• **Information supplied**:
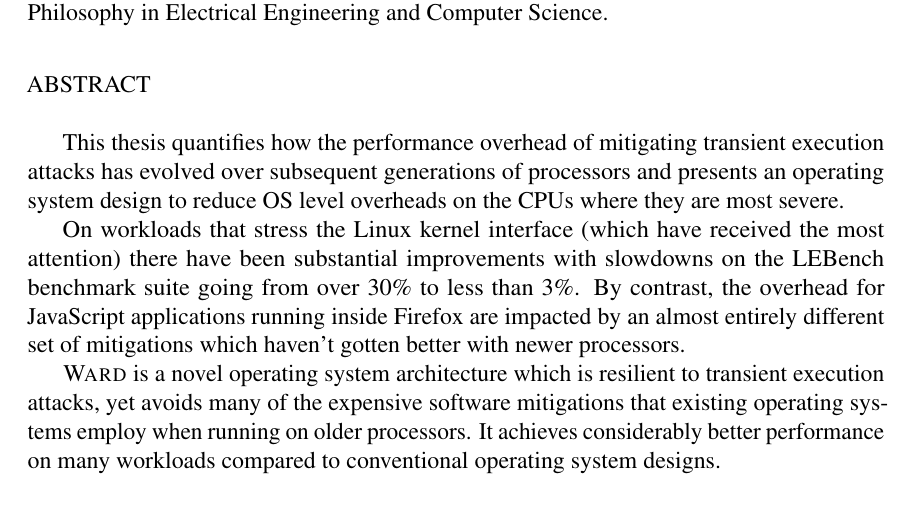
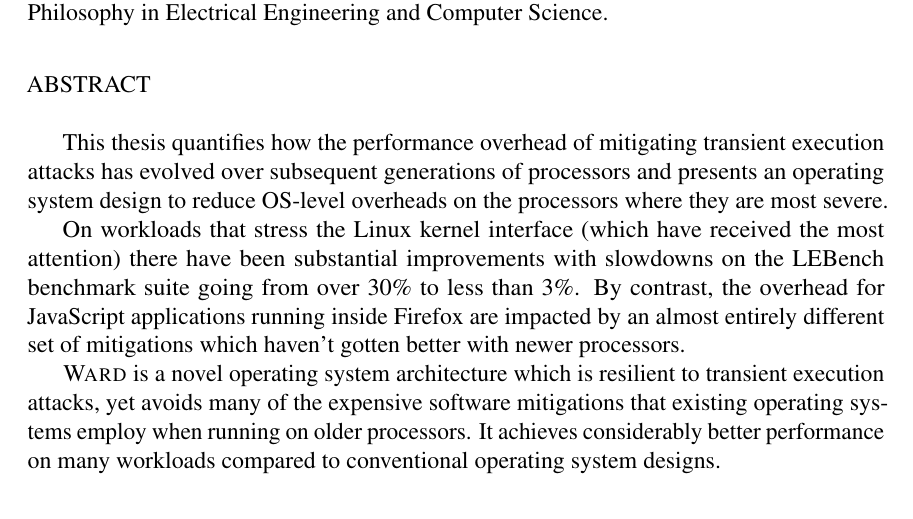
Before and after one commit to fintelia/thesis, a LaTeX thesis (thesis.tex, which reads abstract.tex): part of page 3 of 107, cut so that both start at the same text. Compiled offline with pdfLaTeX.

Commit message:
Edit abstract

```diff
--- a/abstract.tex
+++ b/abstract.tex
@@ -12,7 +12,7 @@ Submitted to the Department of Electrical Engineering and Computer Science on Ja
 \noindent
 ABSTRACT \\
 
-This thesis quantifies how the performance overhead of mitigating transient execution attacks has evolved over subsequent generations of processors and presents an operating system design to reduce OS level overheads on the CPUs where they are most severe.
+This thesis quantifies how the performance overhead of mitigating transient execution attacks has evolved over subsequent generations of processors and presents an operating system design to reduce OS-level overheads on the processors where they are most severe.
 
 On workloads that stress the Linux kernel interface (which have received the most attention) there have been substantial improvements with slowdowns on the LEBench benchmark suite going from over 30\% to less than 3\%.
 By contrast, the overhead for JavaScript applications running inside Firefox are impacted by an almost entirely different set of mitigations which haven't gotten better with newer processors.
```
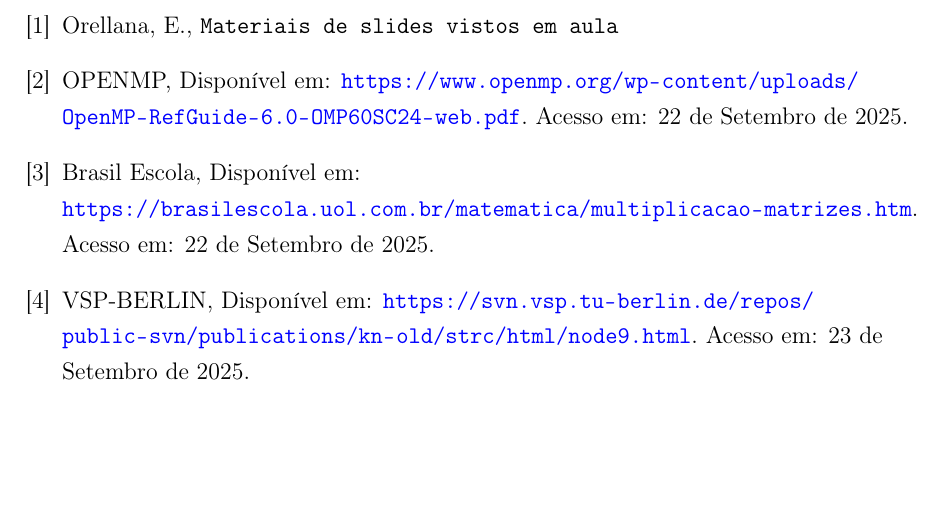
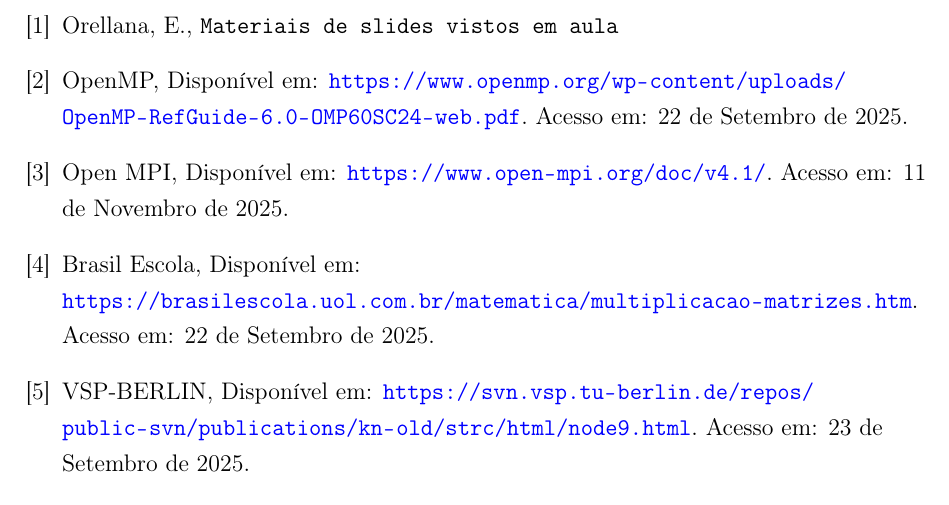
Before and after one commit to italoseara/DEC107, a LaTeX document (Projeto 2/doc/main.tex): part of page 16 of 16, cut so that both start at the same text, the shorter picture padded with empty space. Compiled offline with pdfLaTeX.

Commit message:
update report

```diff
--- a/Projeto 2/doc/main.tex
+++ b/Projeto 2/doc/main.tex
@@ -276,7 +276,9 @@
     \raggedright{}
         \bibitem{latexcompanion} Orellana, E., \texttt{Materiais de slides vistos em aula}
 
-        \bibitem{latexcompanion} OPENMP, Disponível em: \url{https://www.openmp.org/wp-content/uploads/OpenMP-RefGuide-6.0-OMP60SC24-web.pdf}. Acesso em: 22 de Setembro de 2025.
+        \bibitem{latexcompanion} OpenMP, Disponível em: \url{https://www.openmp.org/wp-content/uploads/OpenMP-RefGuide-6.0-OMP60SC24-web.pdf}. Acesso em: 22 de Setembro de 2025.
+
+        \bibitem{latexcompanion} Open MPI, Disponível em: \url{https://www.open-mpi.org/doc/v4.1/}. Acesso em: 11 de Novembro de 2025.
 
         \bibitem{knuthwebsite} Brasil Escola, Disponível em: \url{https://brasilescola.uol.com.br/matematica/multiplicacao-matrizes.htm}. Acesso em: 22 de Setembro de 2025.
 
```
Also changed, not shown: Projeto 2/doc/report.pdf.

• **What you have to do**:
Read through the entries above and copy each line that has the string "Disponível" in it.

• **Written reply**:
-        \bibitem{latexcompanion} OPENMP, Disponível em: \url{https://www.openmp.org/wp-content/uploads/OpenMP-RefGuide-6.0-OMP60SC24-web.pdf}. Acesso em: 22 de Setembro de 2025.
+        \bibitem{latexcompanion} OpenMP, Disponível em: \url{https://www.openmp.org/wp-content/uploads/OpenMP-RefGuide-6.0-OMP60SC24-web.pdf}. Acesso em: 22 de Setembro de 2025.
+        \bibitem{latexcompanion} Open MPI, Disponível em: \url{https://www.open-mpi.org/doc/v4.1/}. Acesso em: 11 de Novembro de 2025.
         \bibitem{knuthwebsite} Brasil Escola, Disponível em: \url{https://brasilescola.uol.com.br/matematica/multiplicacao-matrizes.htm}. Acesso em: 22 de Setembro de 2025.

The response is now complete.